Guinea Pig Test Results: Restaurant Food Sucks

I'm absolutely convinced there is a relationship between excess calories and/or poor nutrition and depression. I'm not sure what research says. I'd reckon it difficult to control which one precedes the other. Does the depression stem from the calories or does the excess calroies come from the depression. However my experiece this week leads me to think the food leads the way.

Because of work, I've eaten all but two meals out of restaurants this week. And I feel like crap. The physical effects are profound. I've had to loosen my watchband. My feet are swollen so much it feels like I'm walking in wet shoes. I smell wierd. My weight is obviously up. And despite consuming an excess quantity of calories... I still feel hungry!? Obviously there are tons of hidden salt, MSG, and calories ("enhancers?") added to the food I've eaten. It grosses me out. I also wonder if diet composition substrate plays a role here. My diet tipped drastically toward fat-based, instead of carbohydrate-based, this week.

With such profound physical effects... why *shouldn't* mental effects be anticipated? I feel a malaise. The blues. A funk. That I cannot attribute to any specific event or happening in my life. Granted this week has been tough. But I endured far worse. As I sat on the couch last night contemplating "why do I feel like this?", I can't help but think there is some mechanism pushing my chemistry toward this. Clearly my body's chemistry is far from it's natural stasis.

I've always thought vegetarians a touch crazy. But... it's a lot harder to hide "enhancers" in salads. Even harder in vegen dishes. Maybe... just maybe, there is something to the 'I just feel better' often cited. Like I always thought, it's all in their heads.
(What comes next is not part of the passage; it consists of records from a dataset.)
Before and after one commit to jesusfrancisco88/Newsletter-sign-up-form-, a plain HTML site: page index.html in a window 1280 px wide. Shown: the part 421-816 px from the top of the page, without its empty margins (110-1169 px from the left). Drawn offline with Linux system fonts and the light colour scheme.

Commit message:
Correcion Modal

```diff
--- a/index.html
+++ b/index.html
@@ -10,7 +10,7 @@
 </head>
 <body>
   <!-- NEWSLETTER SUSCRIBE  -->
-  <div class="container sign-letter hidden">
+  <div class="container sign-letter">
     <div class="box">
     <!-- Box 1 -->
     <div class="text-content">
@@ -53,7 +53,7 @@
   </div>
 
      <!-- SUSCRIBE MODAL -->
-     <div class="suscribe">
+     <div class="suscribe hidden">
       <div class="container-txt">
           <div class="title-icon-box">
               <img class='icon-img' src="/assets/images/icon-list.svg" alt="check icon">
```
HA!

Eating poorly and working excessively is no way to go through life. The true triangle of hell is high stress + poor nutrition + sedantary lifestyle. And although this is just a transient situation for me, for many it's not. It's the perfect description of most engineers. The office banter this morning affirms. Among a group of five people, none of us could recall co-workers or acquiantices in our career field that lived into their 80s. None. Not one. That is striking. The list of people that died young was easy to come up with. We've lost two in the office in the last few months. One was 73 and could barely even walk.
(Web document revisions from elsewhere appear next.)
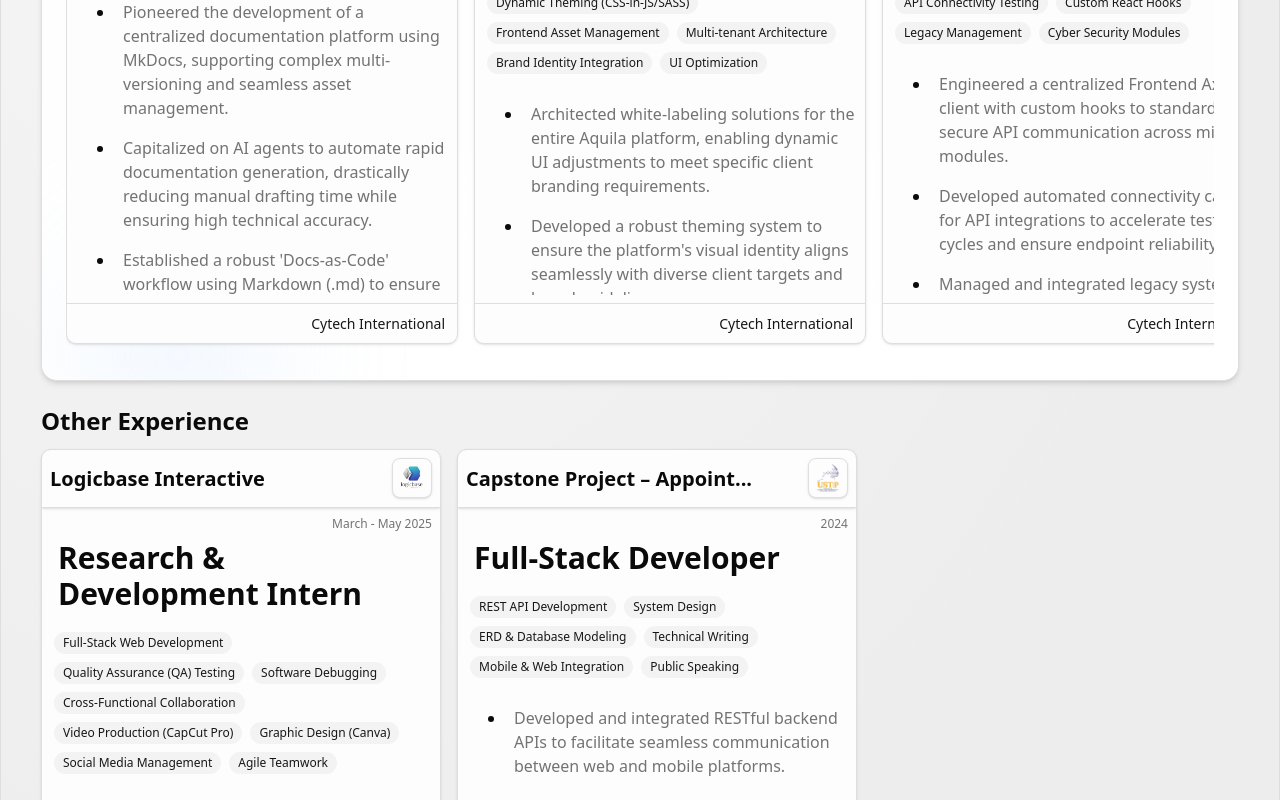
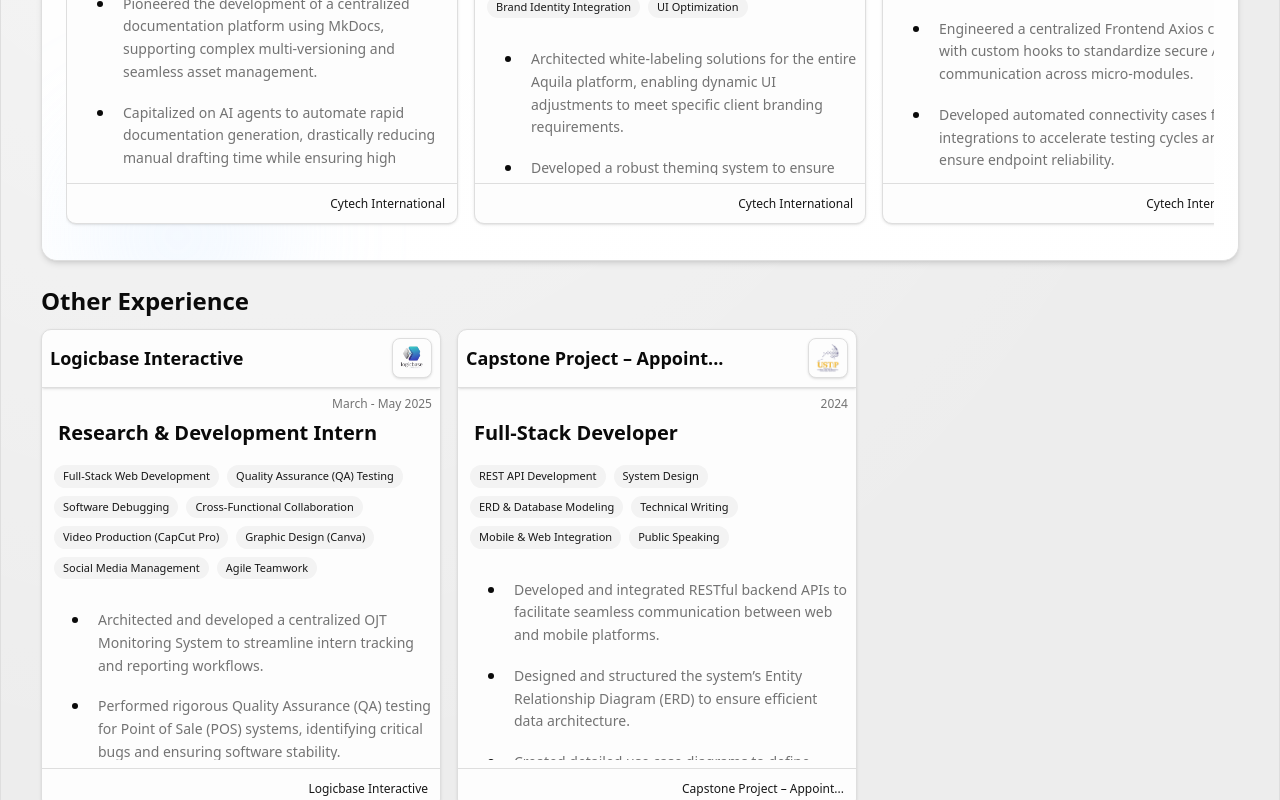
Before and after one commit to kentchristian/web-portfolio, a React app: page /experience in a window 1280 px wide. Shown: the part 480-1280 px from the top of the page. Built offline with nearby package versions, Linux system fonts and the light colour scheme; the HTML template or start-up script is replaced by a standard one.

Commit message:
refactor: remove border on profile, update typography size for ExperienceCard

```diff
--- a/src/components/cards/RoleExperienceCard.tsx
+++ b/src/components/cards/RoleExperienceCard.tsx
@@ -42,7 +42,7 @@
     <div
       className={cn(
         "cursor-pointer",
-        "h-[37.5rem] w-full max-w-[25rem]",
+        "h-[30rem] w-full max-w-[25rem]",
         "border border-border bg-card text-card-foreground",
         "flex flex-col gap-2 overflow-hidden rounded-lg",
         "shadow-sm",
@@ -57,12 +57,12 @@
         <div className="min-w-0 flex-1">
           {isCompanyTruncated ? (
             <ToolTip text={company} className="min-w-40 max-w-80">
-              <Typography variant="h4" className="truncate">
+              <Typography variant="body-lg" weight={600} className="truncate leading-tight">
                 {truncatedCompany}
               </Typography>
             </ToolTip>
           ) : (
-            <Typography variant="h4" className="truncate">
+            <Typography variant="body-lg" weight={600} className="truncate leading-tight">
               {company}
             </Typography>
           )}
@@ -72,13 +72,13 @@
       <Typography variant="caption" className="mx-2 flex justify-end text-muted-foreground">
         {date}
       </Typography>
-      <Typography variant="h2" className="px-4">
+      <Typography variant="h4" className="px-4 leading-tight">
         {role}
       </Typography>
 
       <section className="inline-block w-full p-2 gap-2">
         {skills.map((skill) => (
-          <Badge key={skill} variant="secondary" className="m-1 gap-1">
+          <Badge key={skill} variant="secondary" className="m-1 gap-1 text-[11px]">
             {skill}
           </Badge>
         ))}
@@ -87,7 +87,7 @@
       <ul className="themed-scrollbar ml-6 min-h-0 flex-1 list-disc overflow-auto pl-6">
         {description.map((desc, index) => (
           <li key={index} className="p-2">
-            <Typography variant="body" className="text-muted-foreground">
+            <Typography variant="body-sm" className="leading-relaxed text-muted-foreground">
               {desc}
             </Typography>
           </li>
@@ -96,11 +96,21 @@
 
       {companyUrl ? (
         <footer className="mt-auto flex h-10 shrink-0 items-center justify-end border-t border-border px-3">
-          <Link to={companyUrl} target="_blank" rel="noopener noreferrer">
-            <Typography variant="body-sm" className="text-primary hover:underline">
-              {company}
-            </Typography>
-          </Link>
+          {isCompanyTruncated ? (
+            <ToolTip text={company} className="min-w-40 max-w-80">
+              <Link to={companyUrl} target="_blank" rel="noopener noreferrer" className="max-w-full">
+                <Typography variant="caption" className="max-w-[14rem] truncate text-primary hover:underline">
+                  {truncatedCompany}
+                </Typography>
+              </Link>
+            </ToolTip>
+          ) : (
+            <Link to={companyUrl} target="_blank" rel="noopener noreferrer">
+              <Typography variant="caption" className="text-primary hover:underline">
+                {company}
+              </Typography>
+            </Link>
+          )}
         </footer>
       ) : null}
 
--- a/src/pages/home.tsx
+++ b/src/pages/home.tsx
@@ -51,17 +51,17 @@
             )
           }>
             <MotionImageMotionProv className="overflow-hidden rounded-md">
-              <ContentDisplay className="relative h-auto min-h-[20rem] w-full overflow-hidden sm:min-h-[24rem] md:min-h-[34rem]">
+              <ContentDisplay className="relative border-0 h-auto min-h-[15rem] w-full overflow-hidden sm:min-h-[20rem] md:min-h-[30rem]">
                 <img
                   src={images.lightProfPic}
                   alt="profile-pic"
-                  className="block h-[20rem] w-full rounded-md object-cover dark:hidden sm:h-[24rem] md:h-[34rem]"
+                  className="block h-[15rem] w-full rounded-md object-cover dark:hidden sm:h-[24rem] md:h-[34rem]"
                 />
 
                 <img
                   src={images.darkProfPic}
                   alt="profile-pic"
-                  className="hidden h-[20rem] w-full rounded-md object-cover dark:block sm:h-[24rem] md:h-[34rem]"
+                  className="hidden h-[15rem] w-full rounded-md object-cover dark:block sm:h-[24rem] md:h-[34rem]"
                 />
                 {/* Overlay icons */}
                 <div className="absolute bottom-3 left-3 z-20 flex flex-col gap-1">
```
Lines whose indentation alone changed are shown as unchanged.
Granted. None of this is scientific. But, it's worth trying the obvious solution. Look for me to be packing my lunch when meetings go all-day. At minimus. I hate to come off as snobbish, or stand offish. But the alternative is way, way too expensive.